This is a far cry from Anaheim, which is basically a corridor of concrete with a relatively bland color palette and a mishmash of random shops and dining. There’s a Sephora, but you can find Sephora just about anywhere. With Anaheim GardenWalk right around the corner and Irvine Spectrum a few miles down the 5, aside from being adjacent to the parks, what is offered at Downtown Disney that compels us to want to go there specifically? Rainforest Cafe? Those are everywhere as well.
Anaheim could use a dose of Disney Springs with its uniquely Disney dining experiences, it’s sense of wonder, of exploration, of purpose, of wanting to be there.
Diverse Food Offerings
It seems hard to believe, but at the Disneyland Resort right now you can’t even find a decent hamburger. You can find burgers, sure. But everywhere outside the resort, there are gourmet establishments, like an Umami Burger at Irvine Spectrum or a Holsteins Shakes & Buns at South Coast Plaza in Costa Mesa. These are places where you can grab an awesome burger, have a beer on tap, kick back, and enjoy the atmosphere. If Downtown Disney doesn’t have a place to get a good burger, something needs to be re-thought.
Disney Springs offers a variety of food genres to choose from: Cuban, Irish, American, Mexican, Seafood, Sushi, Barbecue. There are food carts for on-the-go meals, quick common eateries for a sandwich or a snack, and fine dining.
There’s a little something for everyone with a presentation that is fun and clean.
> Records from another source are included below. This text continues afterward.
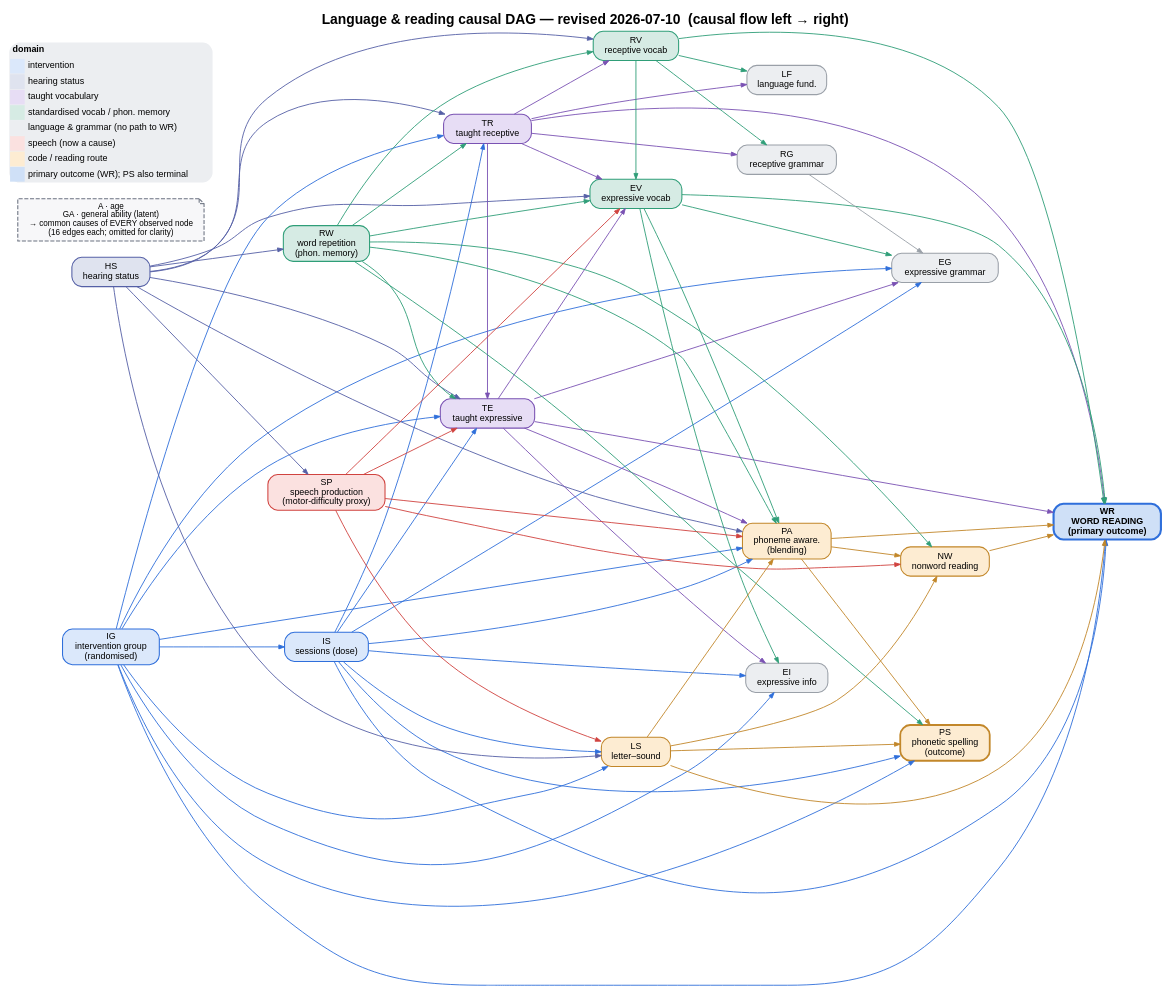
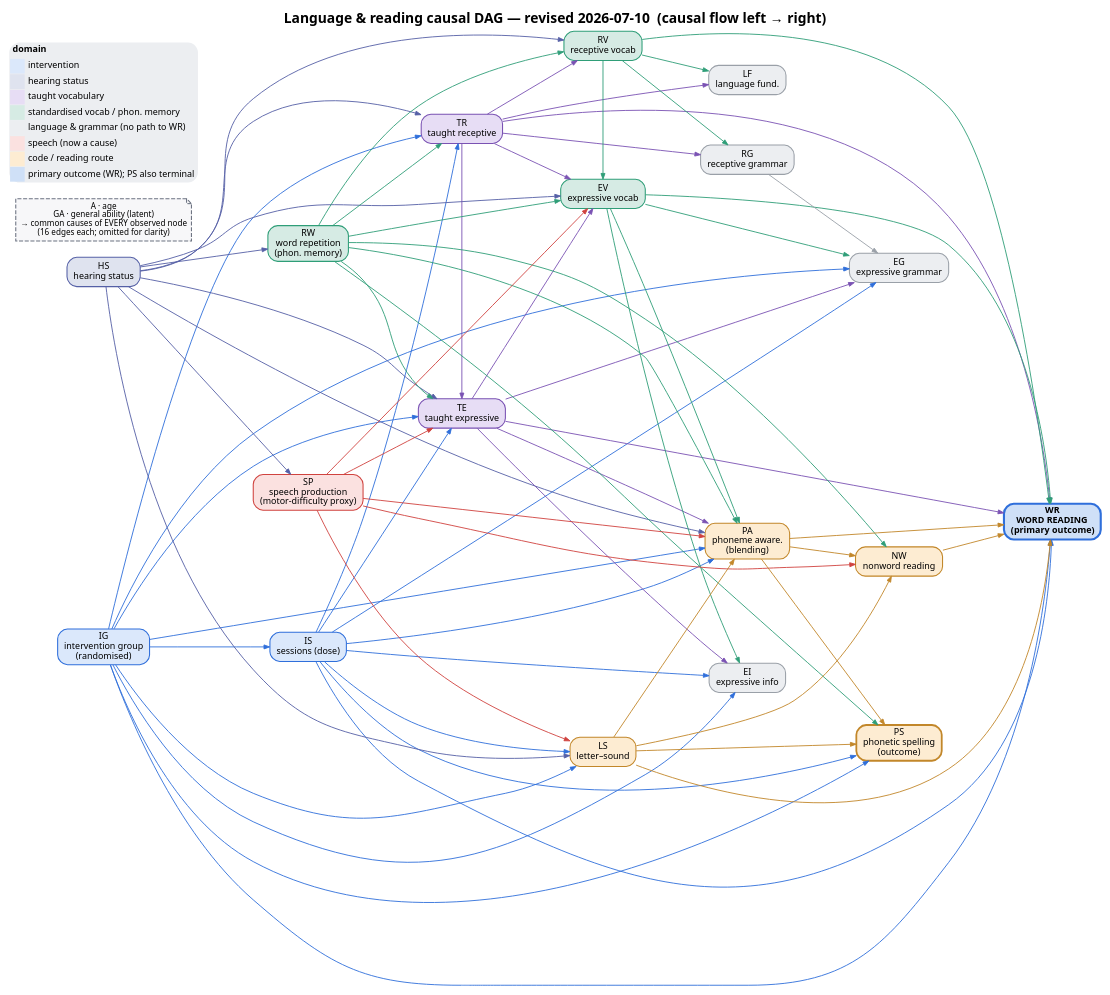
Before and after one commit to dseinternational/language-reading-predictors: the diagram in dag/dag-language-reading.dot, drawn with Graphviz. The commit also changed 405 other files, not shown here.

Commit message:
feat(reports): upgrade research utils to 0.16.0 and use Noto Sans and Noto Sans Math throughout (#694)

```diff
--- a/dag/dag-language-reading.dot
+++ b/dag/dag-language-reading.dot
@@ -1,96 +1,96 @@
 digraph LRP_DAG {
   rankdir=LR;
   bgcolor="white";
   labelloc="t";
-  fontname="Helvetica-Bold";
+  fontname="Noto Sans,sans-serif";
   fontsize=17;
-  label="Language & reading causal DAG — revised 2026-07-10  (causal flow left → right)";
+  label=<<B>Language &amp; reading causal DAG — revised 2026-07-10  (causal flow left → right)</B>>;
   nodesep=0.28;
   ranksep=0.95;
   concentrate=false;
   splines=true;
-  node [shape=box, style="rounded,filled", fontname="Helvetica", fontsize=11,
+  node [shape=box, style="rounded,filled", fontname="Noto Sans,sans-serif", fontsize=11,
         margin="0.11,0.06", penwidth=1.3, color="#9aa0a8", fillcolor="#eceef1"];
   edge [penwidth=1.1, arrowsize=0.7];
 
   // ================= NODES =================
   IG [label="IG\nintervention group\n(randomised)", fillcolor="#dbe8fb", color="#2f6fdb"];
   IS [label="IS\nsessions (dose)", fillcolor="#dbe8fb", color="#2f6fdb"];
 
   HS [label="HS\nhearing status", fillcolor="#dfe3ef", color="#5560a6"];
 
   TR [label="TR\ntaught receptive", fillcolor="#e7ddf5", color="#7a52b3"];
   TE [label="TE\ntaught expressive", fillcolor="#e7ddf5", color="#7a52b3"];
 
   RW [label="RW\nword repetition\n(phon. memory)", fillcolor="#d6ebe4", color="#2f9e78"];
   RV [label="RV\nreceptive vocab", fillcolor="#d6ebe4", color="#2f9e78"];
   EV [label="EV\nexpressive vocab", fillcolor="#d6ebe4", color="#2f9e78"];
 
   LF [label="LF\nlanguage fund.", fillcolor="#eceef1", color="#9aa0a8"];
   RG [label="RG\nreceptive grammar", fillcolor="#eceef1", color="#9aa0a8"];
   EI [label="EI\nexpressive info", fillcolor="#eceef1", color="#9aa0a8"];
   EG [label="EG\nexpressive grammar", fillcolor="#eceef1", color="#9aa0a8"];
 
   SP [label="SP\nspeech production\n(motor-difficulty proxy)", fillcolor="#fbe1e0", color="#d0433f"];
 
   LS [label="LS\nletter–sound", fillcolor="#fdecd2", color="#c2872a"];
   PA [label="PA\nphoneme aware.\n(blending)", fillcolor="#fdecd2", color="#c2872a"];
   NW [label="NW\nnonword reading", fillcolor="#fdecd2", color="#c2872a"];
   PS [label="PS\nphonetic spelling\n(outcome)", fillcolor="#fdecd2", color="#c2872a", penwidth=2.2];
 
-  WR [label="WR\nWORD READING\n(primary outcome)", fillcolor="#cfe0f7", color="#2f6fdb", penwidth=2.6, fontname="Helvetica-Bold"];
+  WR [label=<<TABLE BORDER="0" CELLSPACING="0" CELLPADDING="0"><TR><TD><B>WR</B></TD></TR><TR><TD><B>WORD READING</B></TD></TR><TR><TD><B>(primary outcome)</B></TD></TR></TABLE>>, fillcolor="#cfe0f7", color="#2f6fdb", penwidth=2.6];
 
   // background common causes (shown, edges summarised)
   ABG [label="A · age\nGA · general ability (latent)\n→ common causes of EVERY observed node\n(16 edges each; omitted for clarity)",
        shape=note, fillcolor="#f7f7f9", color="#6b7280", fontsize=10, style="filled,dashed"];
 
   LEG [shape=none, margin=0, label=<
     <table border="0" cellborder="0" cellspacing="1" cellpadding="3">
       <tr><td colspan="2" align="left"><b>domain</b></td></tr>
       <tr><td bgcolor="#dbe8fb" width="18"> </td><td align="left">intervention</td></tr>
       <tr><td bgcolor="#dfe3ef" width="18"> </td><td align="left">hearing status</td></tr>
       <tr><td bgcolor="#e7ddf5" width="18"> </td><td align="left">taught vocabulary</td></tr>
       <tr><td bgcolor="#d6ebe4" width="18"> </td><td align="left">standardised vocab / phon. memory</td></tr>
       <tr><td bgcolor="#eceef1" width="18"> </td><td align="left">language &amp; grammar (no path to WR)</td></tr>
       <tr><td bgcolor="#fbe1e0" width="18"> </td><td align="left">speech (now a cause)</td></tr>
       <tr><td bgcolor="#fdecd2" width="18"> </td><td align="left">code / reading route</td></tr>
       <tr><td bgcolor="#cfe0f7" width="18"> </td><td align="left">primary outcome (WR); PS also terminal</td></tr>
     </table>>];
 
   // ================= EDGES (colored by source domain) =================
   edge [color="#5560a6"];            // hearing status
   HS -> {TR RV TE EV SP RW PA LS};
 
   edge [color="#2f6fdb"];            // intervention
   IG -> IS;
   IG -> {TR TE PA LS WR PS EI EG};
   IS -> {TR TE PA LS WR PS EI EG};
 
   edge [color="#7a52b3"];            // taught vocabulary
   TR -> {TE RV EV LF RG WR};
   TE -> {EV EG EI PA WR};
 
   edge [color="#2f9e78"];            // standardised vocab / phon. memory
   RW -> {TE EV TR RV PA NW PS};
   RV -> {EV LF RG WR};
   EV -> {EG EI PA WR};
 
   edge [color="#d0433f"];            // speech (now upstream cause)
   SP -> {TE EV LS PA NW};
 
   edge [color="#9aa0a8"];            // grammar internal
   RG -> EG;
 
   edge [color="#c2872a"];            // code / reading route
   LS -> {NW PA PS WR};
   PA -> {NW WR PS};
   NW -> WR;
 
   // ================= RANK HINTS =================
   {rank=source; IG; HS; ABG; LEG;}
   {rank=same; SP; RW;}
   {rank=same; TR; TE;}
   {rank=same; RV; EV;}
   {rank=same; NW; PS;}
   {rank=sink; WR;}
 }
```
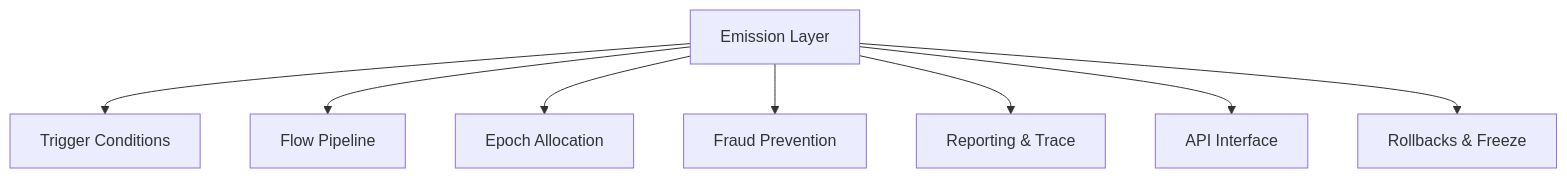
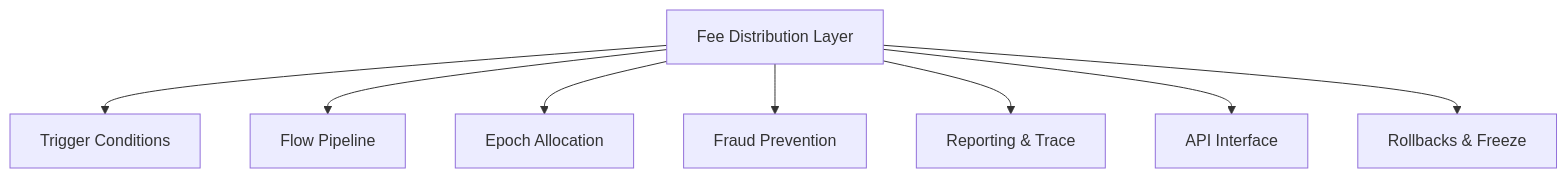
The ninth of 15 diagrams in architecture_diagrams.md (Aros-Technology-Studio/AST-Aros-Financial-Paradigm), drawn with Mermaid before and after one commit. The commit also changed other lines of this file and 69 other files, not shown here.

````diff
--- a/architecture_diagrams.md
+++ b/architecture_diagrams.md
@@ -118,11 +118,11 @@
 ```mermaid
 graph TD
-  A[Emission Layer]
+  A[Fee Distribution Layer]
   A --> B[Trigger Conditions]
   A --> C[Flow Pipeline]
   A --> D[Epoch Allocation]
   A --> E[Fraud Prevention]
   A --> F[Reporting & Trace]
   A --> G[API Interface]
   A --> H[Rollbacks & Freeze]
 ```
````
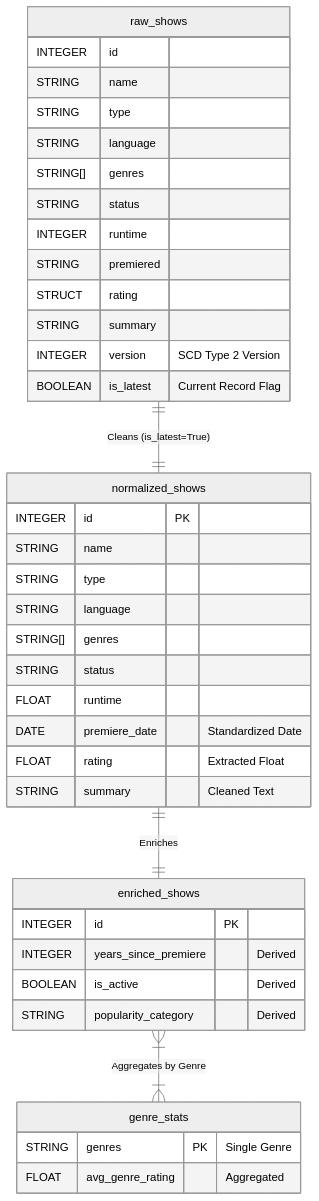
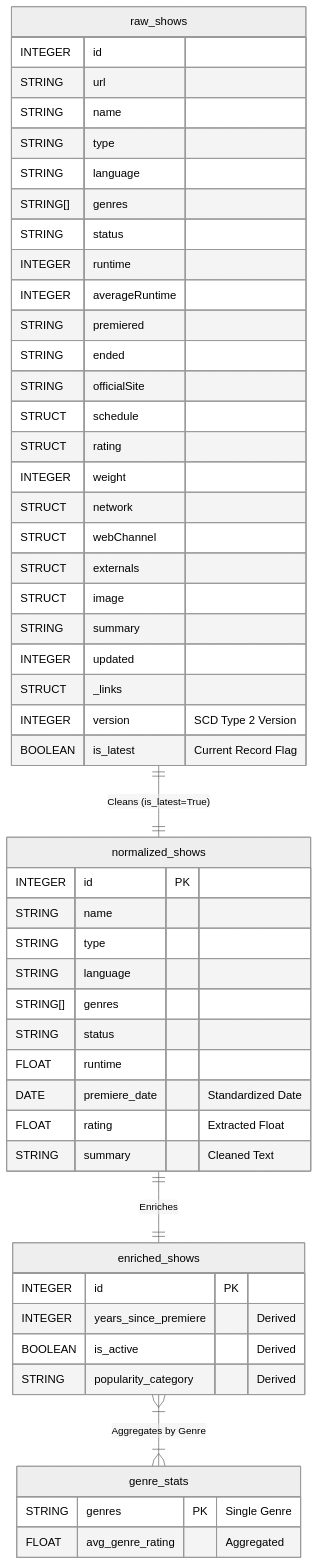
Before and after one commit to katzavi/Matzpen-home-assignment: the diagram in tvmaze_etl/ERD.md, drawn with Mermaid (neutral theme). The commit also changed 2 other files, not shown here.

Commit message:
md updates

````diff
--- a/tvmaze_etl/ERD.md
+++ b/tvmaze_etl/ERD.md
@@ -5,53 +5,65 @@
 ```mermaid
 erDiagram
     %% Raw Data Layer
     %% Ingested directly from JSONL
     raw_shows {
         INTEGER id
+        STRING url
         STRING name
         STRING type
         STRING language
         STRING[] genres
         STRING status
         INTEGER runtime
+        INTEGER averageRuntime
         STRING premiered
+        STRING ended
+        STRING officialSite
+        STRUCT schedule
         STRUCT rating
+        INTEGER weight
+        STRUCT network
+        STRUCT webChannel
+        STRUCT externals
+        STRUCT image
         STRING summary
+        INTEGER updated
+        STRUCT _links
         INTEGER version "SCD Type 2 Version"
         BOOLEAN is_latest "Current Record Flag"
     }
 
     %% Normalized Layer
     %% Cleaned and Validated Data
     normalized_shows {
         INTEGER id PK
         STRING name
         STRING type
         STRING language
         STRING[] genres
         STRING status
         FLOAT runtime
         DATE premiere_date "Standardized Date"
         FLOAT rating "Extracted Float"
         STRING summary "Cleaned Text"
     }
 
     %% Enriched Layer
     %% Derived Metrics Added
     enriched_shows {
         INTEGER id PK
         INTEGER years_since_premiere "Derived"
         BOOLEAN is_active "Derived"
         STRING popularity_category "Derived"
     }
 
     %% Analytics Layer
     genre_stats {
         STRING genres PK "Single Genre"
         FLOAT avg_genre_rating "Aggregated"
     }
 
     raw_shows ||--|| normalized_shows : "Cleans (is_latest=True)"
     normalized_shows ||--|| enriched_shows : "Enriches"
     enriched_shows }|--|{ genre_stats : "Aggregates by Genre"
 ```
````
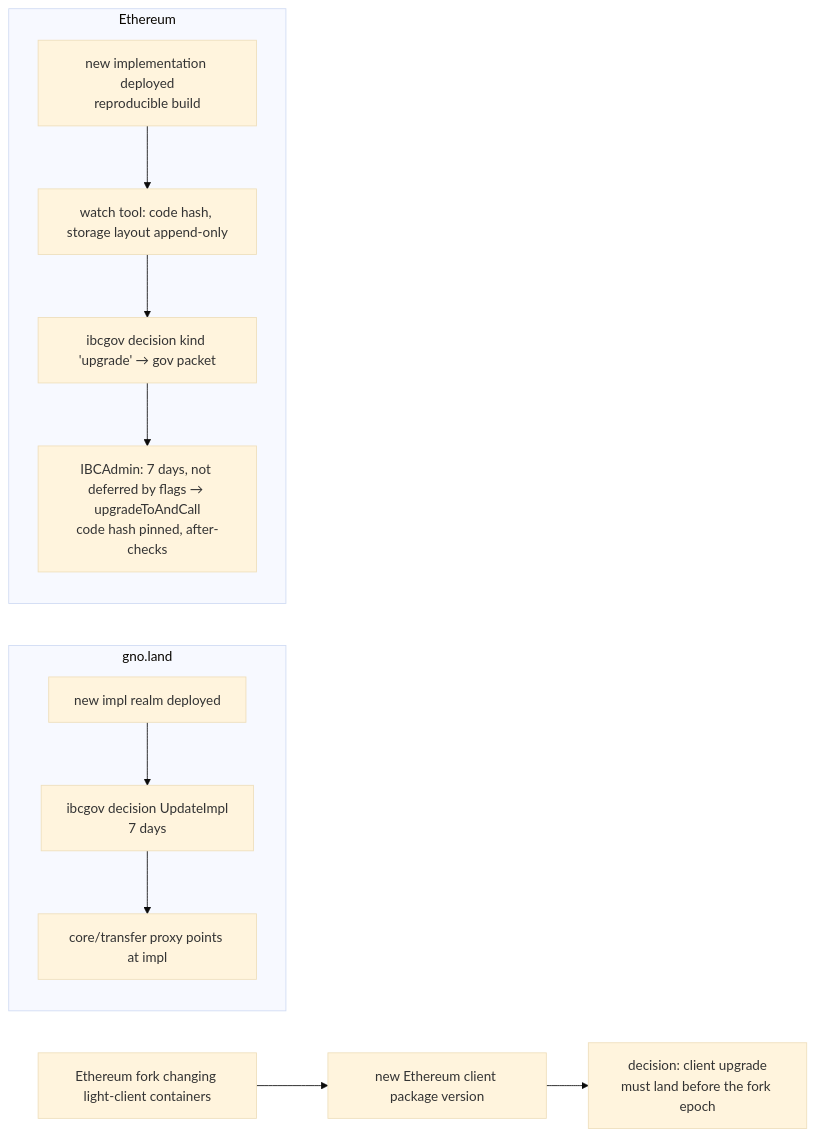
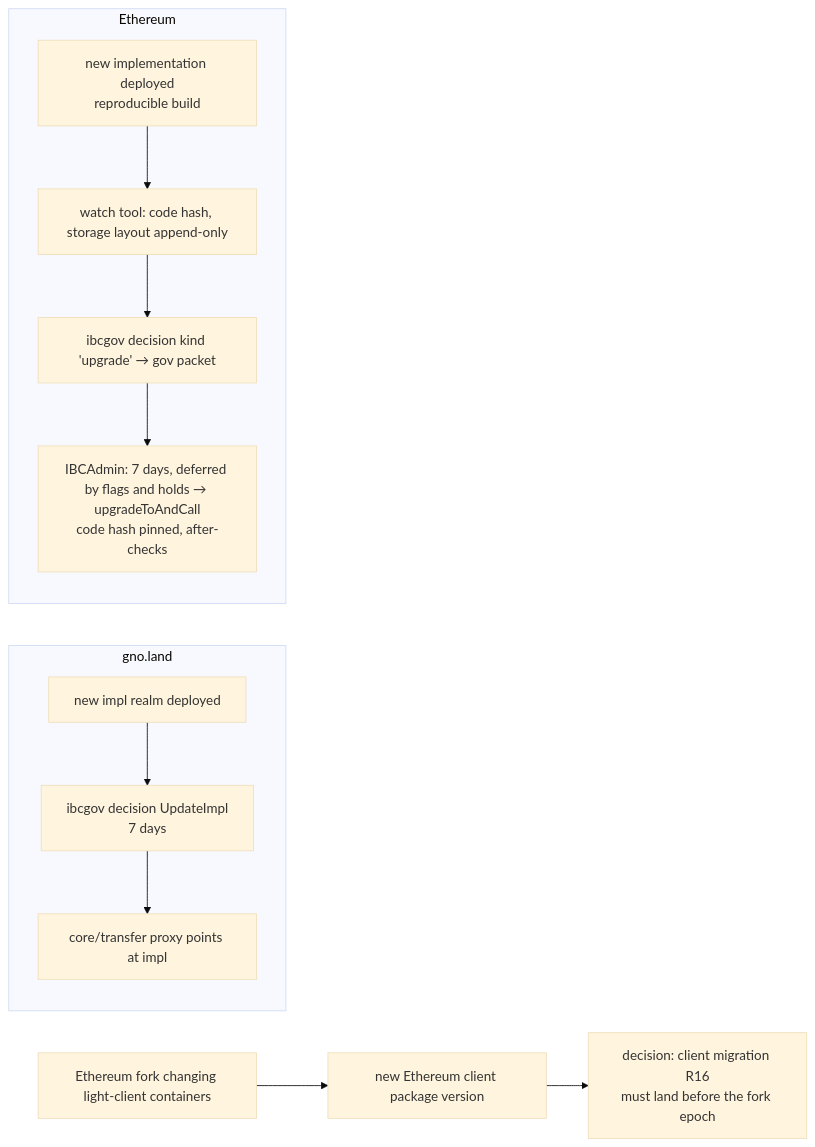
Diagram 13 of 13 in gno.land/adr/prxxxx_ibc_ethereum.md (gnolang/gno), drawn with Mermaid (base theme) before and after one commit. The commit also changed other lines of this file, not shown here.

First line of the commit message:
docs(adr): fold a review of the gno.land - Ethereum IBC ADR

````diff
--- a/gno.land/adr/prxxxx_ibc_ethereum.md
+++ b/gno.land/adr/prxxxx_ibc_ethereum.md
@@ -515,12 +540,12 @@
 ```mermaid
 flowchart LR
   subgraph GNOUP[gno.land]
     P1[new impl realm deployed] --> P2[ibcgov decision UpdateImpl<br/>7 days] --> P3[core/transfer proxy points at impl]
   end
   subgraph ETHUP[Ethereum]
     U1[new implementation deployed<br/>reproducible build] --> U2[watch tool: code hash, storage layout append-only]
     U2 --> U3[ibcgov decision kind 'upgrade' → gov packet]
-    U3 --> U4[IBCAdmin: 7 days, not deferred by flags → upgradeToAndCall<br/>code hash pinned, after-checks]
+    U3 --> U4[IBCAdmin: 7 days, deferred by flags and holds → upgradeToAndCall<br/>code hash pinned, after-checks]
   end
-  F[Ethereum fork changing light-client containers] --> L1[new Ethereum client package version] --> L2[decision: client upgrade<br/>must land before the fork epoch]
+  F[Ethereum fork changing light-client containers] --> L1[new Ethereum client package version] --> L2[decision: client migration R16<br/>must land before the fork epoch]
 ```
````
Here’s an area Anaheim could also use some vast improvements with. I’m not necessarily implying the $65 bone-in filet restaurant and a price point that may be a turn-off to the average park-goer. The Napa Rose and Steakhouse 55 already address this.
The bulk of Downtown Disney’s current restaurant offerings are on the generic side. They feel “touristy” not “classy.” I’m thinking of something like Tortilla Jo’s, which has been at Downtown Disney since the beginning. The food is all right, the margaritas are all right, the service is all right.
Or Naples Ristorante for an Italian flavor, which has been around forever now as well. I wouldn’t call the food bad or anything like that. Like Tortilla Jo’s, it’s all right. The pizza is all right. The atmosphere is all right. The wine selection is all right.
That’s really the vibe across the board for the sit-down restaurants at Downtown Disney. Just all right.
Disney Springs recently opened Morimoto Asia. What a fantastic-looking restaurant! The architecture is stunning and inviting. Morimoto’s name gives it an instant recognition. The Modern Pan-Asian food offerings are both familiar and unique. The price point is upscale, but not unreasonable. This is a destination.
The Boathouse looks amazing as well! Waterfront dining, a pristine presentation, upbeat, cheerful, affordable.
These are experiences the tourists and locals alike seem more than willing to pay for.
A new Disney Springs Anaheim, with a seasoning of “upscale” with its dining options, will attract a clientele more willing to make this spot an evening destination, without ever feeling the need to set foot in the parks.
Disney Springs offers a perfect blend of these four categories, creating a true destination, a place to share great fun with friends and family. It offers a spot for the tourists to kick back and relax after a long day at the parks and gives locals a unique experience to venture out to and enjoy. With the Disneyland Resort expansion about to get underway, now is the perfect time to explore this concept in Anaheim. Let’s hope it happens!